I've learned a lot with this roaster so far this season. Prototype quirks and ongoing tweaks aside, my general impression has been that the roaster performs excellently. Roasts are very consistent, though just this weekend while lying on my back under a live roast (!) I observed something that may explain why I've had some rare inconsistent batches.
A word about electrical power. During the roast-off event on 8/26/06, the roaster was operated more than usual, and the grinder was operated a LOT more than usual for the market. I measured the car battery responsible for powering all this, and noticed that it had barely dropped. Amazing, but true. I can roast and grind for hours and never worry about the battery losing its edge. That's nice to know!
One other thing: three times, the roaster has taken a spill during transportation. The whole grill just tipped over in the vehicle, crashing to the floor of the van (right, no tie-downs -- dumb, I know). This, of course, freaked me out each time. I'd fear the worst. Amazingly, however, there was no damage to the drum assembly (did I mention it constitutes a framework that just lifts out of the grill entirely, in one piece?), nor the grill. I hadn't thought of TESTING how well it takes abuse, but I now have evidence that the thing at least can survive random idiocy. ;-)
A production model of this roaster -- designed for unpowered farmer's market use but obviously by reason of such versatility suited for any use at all -- would be quite a bit different than the prototype. The fundamental drum design would remain unchanged, but lessons learned from the prototype would be thoroughly integrated into a re-worked design (for example, we'd use a larger main shaft -- the half inch flexes a bit, which makes tweaking clearances a bit of a challenge). The limitations of a grill would not be in play, because a far superior (and less expensive) burner assembly would be used. The few caveats this prototype has presented -- and they are few -- would be eliminated to the extent possible in a production unit. Chaff and smoke control are not likely to be design priorities, based on market experience. This means that other use of such a roaster might leave the operator wishing for stronger design in those areas, but they also happen to be difficult and expensive concerns to address.
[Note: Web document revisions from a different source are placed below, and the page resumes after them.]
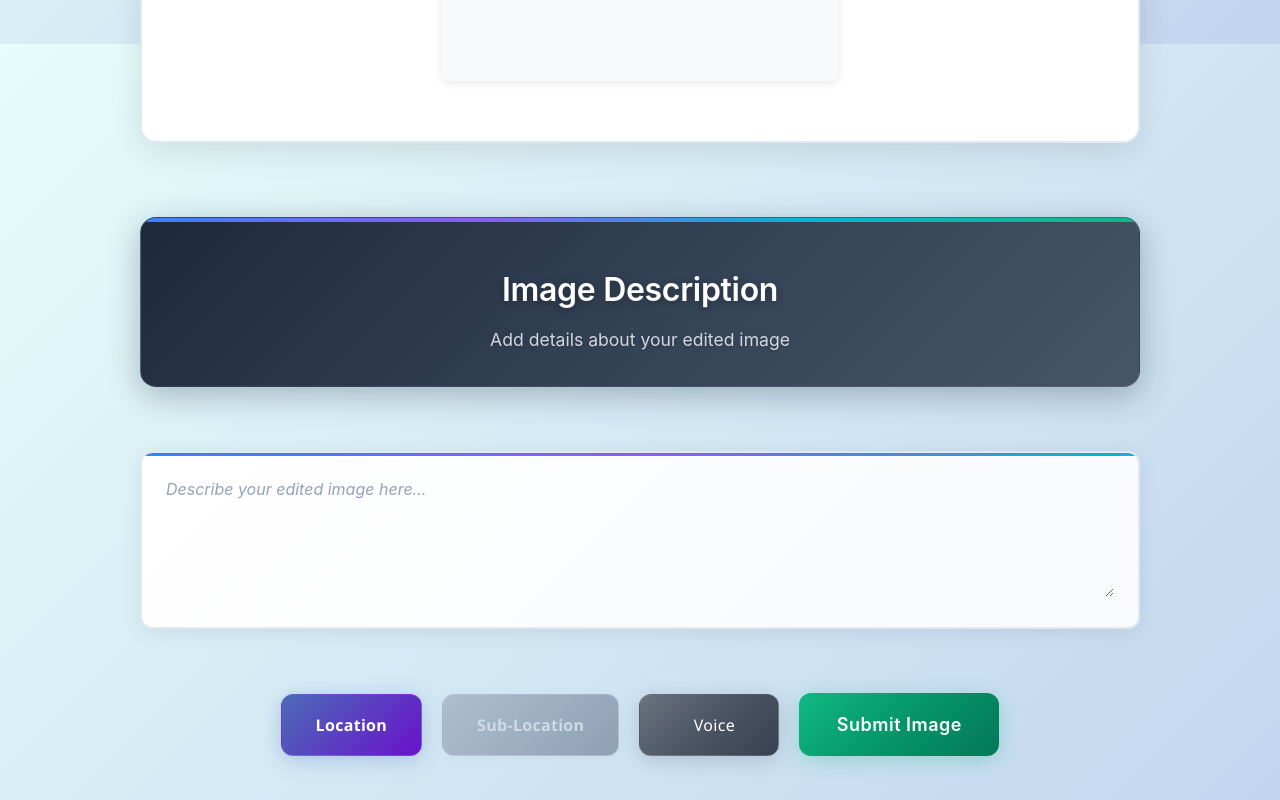
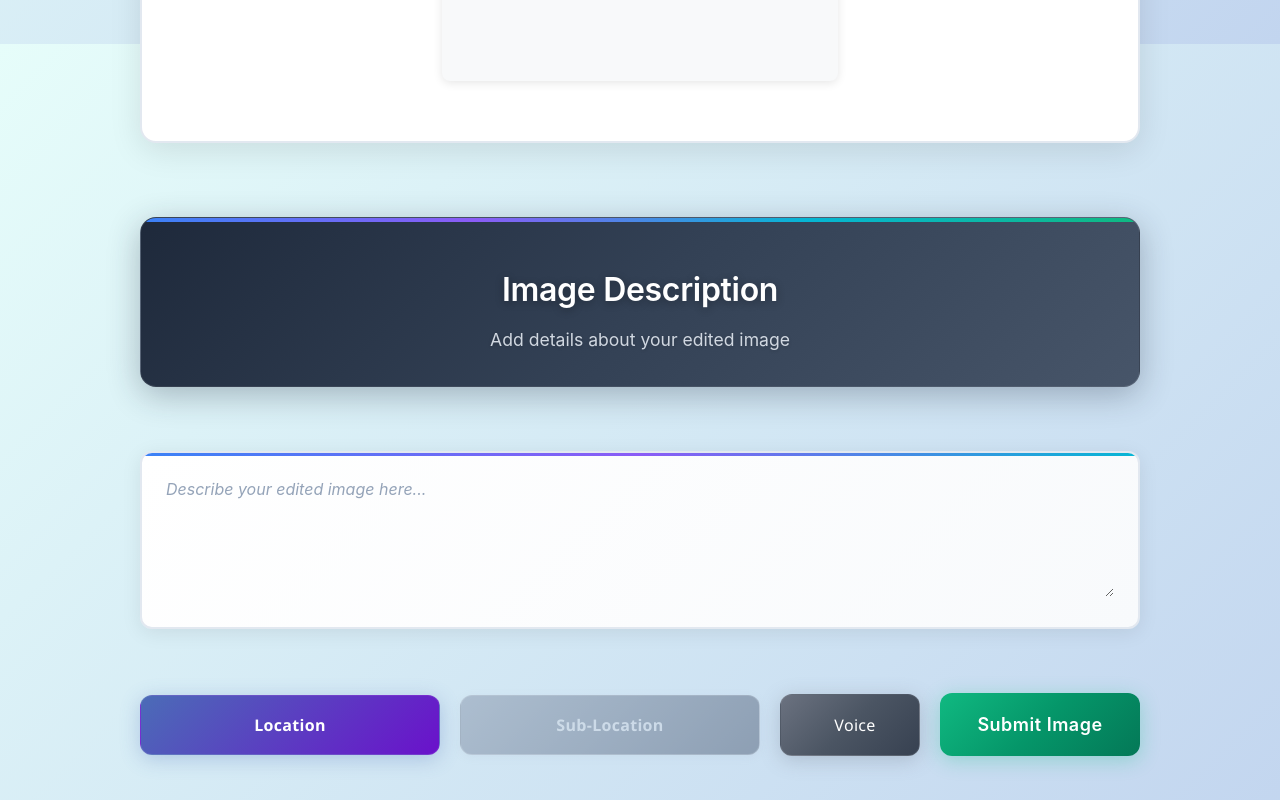
Before and after one commit to AbdulRauf-Sidd/Advanced-Image-Editor-Next.js, a Next.js app: page / in a window 1280 px wide. Shown: the part 756-1556 px from the top of the page. Built offline with nearby package versions, Linux system fonts and the light colour scheme.

Commit message:
add location 1.0

```diff
--- a/src/app/globals.css
+++ b/src/app/globals.css
@@ -424,8 +424,12 @@ body {
   font-family: 'Inter', -apple-system, BlinkMacSystemFont, 'Segoe UI', Roboto, sans-serif;
   letter-spacing: 0.3px;
   border: 1px solid rgba(255, 255, 255, 0.1);
-  min-width: 140px;
-  justify-content: center;
+  width: 300px;
+  height: 60px;
+  justify-content: center;
+  white-space: nowrap;
+  overflow: hidden;
+  text-overflow: ellipsis;
 }
 
 .location-btn:hover {
@@ -514,11 +518,13 @@ body {
 .location-option {
   display: flex;
   align-items: center;
+  justify-content: center;
   gap: 12px;
   padding: 12px 16px;
   cursor: pointer;
   transition: all 0.3s ease;
   border-bottom: 1px solid #f1f5f9;
+  text-align: center;
 }
 
 .location-option:last-child {
@@ -553,12 +559,19 @@ body {
   word-wrap: break-word;
   white-space: normal;
   line-height: 1.4;
+  text-align: center;
+  flex: 1;
 }
 
 /* Sub-Location Dropdown Styles */
 .sub-location-btn {
   background: linear-gradient(135deg, rgb(106, 17, 203) 0%, rgb(75, 108, 183) 100%);
   border: 1px solid rgba(255, 255, 255, 0.2);
+  width: 300px;
+  height: 60px;
+  white-space: nowrap;
+  overflow: hidden;
+  text-overflow: ellipsis;
 }
 
 .sub-location-btn:hover:not(.disabled) {
@@ -571,6 +584,11 @@ body {
   cursor: not-allowed;
   opacity: 0.6;
   box-shadow: 0 2px 10px rgba(148, 163, 184, 0.2);
+  width: 300px;
+  height: 60px;
+  white-space: nowrap;
+  overflow: hidden;
+  text-overflow: ellipsis;
 }
 
 .sub-location-btn.disabled:hover {
@@ -583,10 +601,10 @@ body {
 }
 
 .sub-location-dropdown {
-  margin-top: 8px;
-  margin-bottom: 0;
-  bottom: auto;
-  top: 100%;
+  margin-top: 0;
+  margin-bottom: 8px;
+  bottom: 100%;
+  top: auto;
 }
 
 /* Submit Button */
--- a/src/app/page.tsx
+++ b/src/app/page.tsx
@@ -37,20 +37,20 @@ export default function Home() {
 
   // Location data
   const locations = [
-    'WALL & CEILING SURFACES (Interior)',
-    'WALL & CEILING SURFACES (Exterior)',
-    'FLOORING',
-    'TRIM & MOLDING',
-    'DOORS & WINDOWS',
-    'ROOFING (from exterior photos or attic views)',
-    'FIXTURES & BUILT-INS',
-    'VISIBLE PLUMBING & HVAC (when exposed)',
-    'EXTERIOR SITE MATERIALS (from outdoor photos)'
+    'Wall & Ceiling Surfaces (Interior)',
+    'Wall & Ceiling Surfaces (Exterior)',
+    'Flooring',
+    'Trim & Molding',
+    'Doors & Windows',
+    'Roofing (from exterior photos or attic views)',
+    'Fixtures & Built-ins',
+    'Visible Plumbing & HVAC (when exposed)',
+    'Exterior Site Materials (from outdoor photos)'
   ];
 
   // Sub-location data
   const subLocations: { [key: string]: string[] } = {
-    'WALL & CEILING SURFACES (Interior)': [
+    'Wall & Ceiling Surfaces (Interior)': [
       'Acoustic ceiling tiles',
       'Drywall',
       'Drop ceiling grid (T-bar)',
@@ -60,7 +60,7 @@ export default function Home() {
       'Tile (ceramic, porcelain, stone)',
       'Wood paneling'
     ],
-    'WALL & CEILING SURFACES (Exterior)': [
+    'Wall & Ceiling Surfaces (Exterior)': [
       'Brick veneer',
       'EIFS (synthetic stucco)',
       'Fiber cement siding (e.g., HardiePlank)',
@@ -69,7 +69,7 @@ export default function Home() {
       'Vinyl siding',
       'Wood siding (lap, shingle, T&G)'
     ],
-    'FLOORING': [
+    'Flooring': [
       'Carpet',
       'Concrete (finished or unfinished)',
       'Engineered wood',
@@ -80,7 +80,7 @@ export default function Home() {
       'Solid hardwood',
       'Stone (travertine, marble, etc.)'
     ],
-    'TRIM & MOLDING': [
+    'Trim & Molding': [
       'Baseboard (MDF, wood, PVC)',
       'Beadboard panels',
       'Casing (door/window trim)',
@@ -88,7 +88,7 @@ export default function Home() {
       'Crown molding',
       'Quarter round / shoe molding'
     ],
-    'DOORS & WINDOWS': [
+    'Doors & Windows': [
       'Exterior doors (fiberglass, steel, wood)',
       'Glass (single or double-pane)',
       'Interior doors (hollow-core, solid wood)',
@@ -96,26 +96,26 @@ export default function Home() {
       'Window screens',
       'Window sills'
     ],
-    'ROOFING (from exterior photos or attic views)': [
+    'Roofing (from exterior photos or attic views)': [
       'Asphalt shingles',
       'Flat roofing (TPO, EPDM, torch-down)',
       'Metal roofing',
       'Roof vents / flashing',
       'Tile roofing (clay or concrete)'
     ],
-    'FIXTURES & BUILT-INS': [
+    'Fixtures & Built-ins': [
       'Bathroom fixtures (toilet, tub, shower, sink)',
       'Cabinetry (wood, laminate)',
       'Countertops (stone, laminate, solid surface)',
       'Fireplace surrounds (brick, stone, tile, drywall)',
       'Light fixtures'
     ],
-    'VISIBLE PLUMBING & HVAC (when exposed)': [
+    'Visible Plumbing & HVAC (when exposed)': [
       'Ductwork (in attics, basements, crawlspaces)',
       'Exposed PEX or copper piping (under sinks, in walls)',
       'Grilles, diffusers, and return vents'
     ],
-    'EXTERIOR SITE MATERIALS (from outdoor photos)': [
+    'Exterior Site Materials (from outdoor photos)': [
       'Concrete flatwork (driveways, patios, walkways)',
       'Decking (wood, composite)',
       'Fencing (wood, vinyl, chain-link)',
```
Although we'll work on these areas, for a farmer's market a 100% solution for them just isn't crucial.
These comments should not be construed as a commitment to production -- yet. (edit: this roaster design is in pre-production; serial number 0001 is spoken for) The work is expensive, and I'm not in a position to be aware of my machinist's production schedule (his work ranges from modifying huge diesel engines to fabricating tiny gears for custom model trains -- and everything in between). But it's fair to say that if anyone wanted such a roaster, it'd be seriously considered. My role in all this is that of designer and tester. With that said, Erik's advice is evident in some of the coolest aspects of the roaster -- to cite just two examples, the way the bottom door opens, and the way the cooling tray comes out on rails. On the other hand, you won't see pictures of some crazy notions we tried that didn't work!. If you're ever at the market, I can show you some marks on the drum and tell the tale. If we're to be credited for success with the thing, I'd say we also deserve a chuckle or two for some of our gaffes along the way. ;-)
Finally, here's the Open Sky logo -- atop the canopy as a sign for the first time at the roast-off . And yes, those are coffee beans making up the letters.
More to come . . .